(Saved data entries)
• • • • • • •
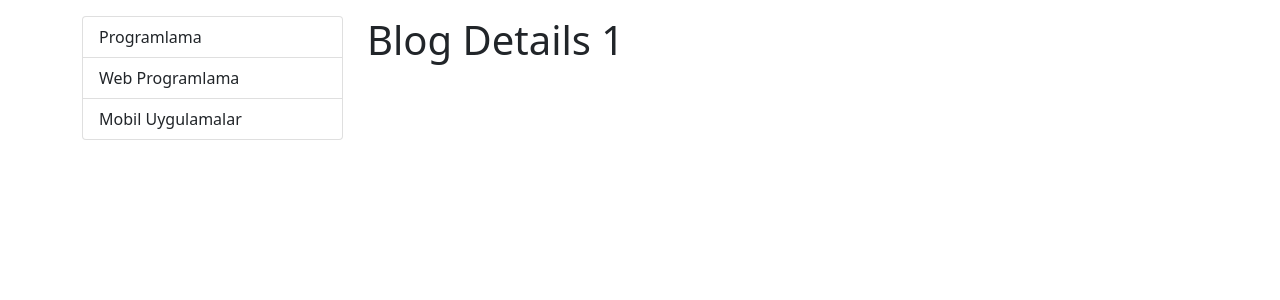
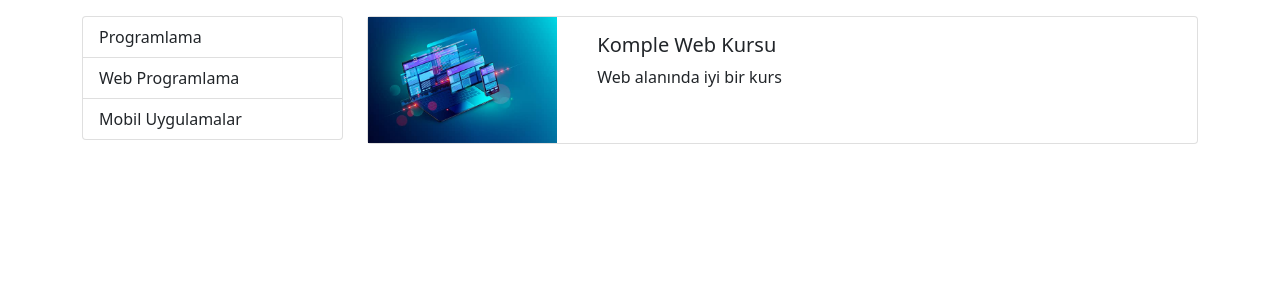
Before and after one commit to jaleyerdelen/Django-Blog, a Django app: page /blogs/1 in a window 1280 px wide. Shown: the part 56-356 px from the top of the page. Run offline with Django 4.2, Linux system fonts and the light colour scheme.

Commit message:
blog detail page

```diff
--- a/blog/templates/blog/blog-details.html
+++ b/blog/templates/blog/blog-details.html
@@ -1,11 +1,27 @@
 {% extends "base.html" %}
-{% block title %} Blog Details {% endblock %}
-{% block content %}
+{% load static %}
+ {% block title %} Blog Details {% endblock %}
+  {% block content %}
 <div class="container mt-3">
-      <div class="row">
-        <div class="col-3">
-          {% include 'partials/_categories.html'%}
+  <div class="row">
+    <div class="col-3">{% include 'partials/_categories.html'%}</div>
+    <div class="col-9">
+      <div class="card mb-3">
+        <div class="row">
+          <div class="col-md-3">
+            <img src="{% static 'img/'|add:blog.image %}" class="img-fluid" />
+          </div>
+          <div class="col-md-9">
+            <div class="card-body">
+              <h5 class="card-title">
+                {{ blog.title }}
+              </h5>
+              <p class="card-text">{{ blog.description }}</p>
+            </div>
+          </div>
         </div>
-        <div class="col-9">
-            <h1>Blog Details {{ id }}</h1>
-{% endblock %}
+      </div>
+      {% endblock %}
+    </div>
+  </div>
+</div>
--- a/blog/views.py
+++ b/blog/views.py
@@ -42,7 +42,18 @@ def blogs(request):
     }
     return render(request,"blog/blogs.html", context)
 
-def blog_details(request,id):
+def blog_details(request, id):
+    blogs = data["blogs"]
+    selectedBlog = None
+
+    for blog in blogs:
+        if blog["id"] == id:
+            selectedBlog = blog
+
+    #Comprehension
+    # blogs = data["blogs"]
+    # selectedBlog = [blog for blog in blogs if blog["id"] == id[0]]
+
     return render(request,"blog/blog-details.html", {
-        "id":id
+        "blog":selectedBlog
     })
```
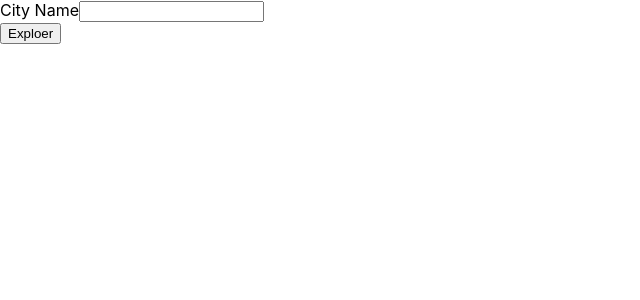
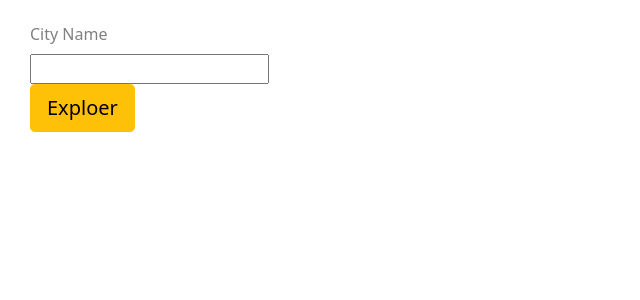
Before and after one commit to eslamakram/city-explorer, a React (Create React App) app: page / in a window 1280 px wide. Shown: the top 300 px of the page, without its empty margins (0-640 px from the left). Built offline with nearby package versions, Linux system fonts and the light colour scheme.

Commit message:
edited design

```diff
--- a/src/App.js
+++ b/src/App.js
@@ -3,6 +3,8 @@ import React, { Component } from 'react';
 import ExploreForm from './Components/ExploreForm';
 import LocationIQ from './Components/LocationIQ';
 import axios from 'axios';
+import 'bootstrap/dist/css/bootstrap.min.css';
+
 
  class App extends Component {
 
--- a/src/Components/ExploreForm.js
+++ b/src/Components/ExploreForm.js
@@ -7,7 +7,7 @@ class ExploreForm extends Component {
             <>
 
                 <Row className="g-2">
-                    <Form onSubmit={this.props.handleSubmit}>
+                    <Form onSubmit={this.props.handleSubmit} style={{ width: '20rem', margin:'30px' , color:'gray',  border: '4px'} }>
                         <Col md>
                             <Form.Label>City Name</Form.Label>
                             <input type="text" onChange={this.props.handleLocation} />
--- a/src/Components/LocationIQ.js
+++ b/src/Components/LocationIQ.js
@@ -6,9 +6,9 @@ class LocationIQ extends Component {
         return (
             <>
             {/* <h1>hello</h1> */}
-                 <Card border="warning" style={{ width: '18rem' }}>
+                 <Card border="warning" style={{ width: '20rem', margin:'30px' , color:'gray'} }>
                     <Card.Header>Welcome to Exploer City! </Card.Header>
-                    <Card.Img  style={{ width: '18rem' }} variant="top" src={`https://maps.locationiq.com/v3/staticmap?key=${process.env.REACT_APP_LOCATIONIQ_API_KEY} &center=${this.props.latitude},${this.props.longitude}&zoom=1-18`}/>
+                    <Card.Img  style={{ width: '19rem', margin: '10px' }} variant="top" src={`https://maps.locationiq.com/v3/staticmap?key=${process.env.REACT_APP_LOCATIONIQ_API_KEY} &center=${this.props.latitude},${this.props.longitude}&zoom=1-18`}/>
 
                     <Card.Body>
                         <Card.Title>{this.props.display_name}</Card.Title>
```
• • • • • • •
**Problem statement**
Copy all lines of the records in which the string "html" can be found.

**Exercise output**
--- a/blog/templates/blog/blog-details.html
+++ b/blog/templates/blog/blog-details.html
 {% extends "base.html" %}
-          {% include 'partials/_categories.html'%}
+    <div class="col-3">{% include 'partials/_categories.html'%}</div>
     return render(request,"blog/blogs.html", context)
     return render(request,"blog/blog-details.html", {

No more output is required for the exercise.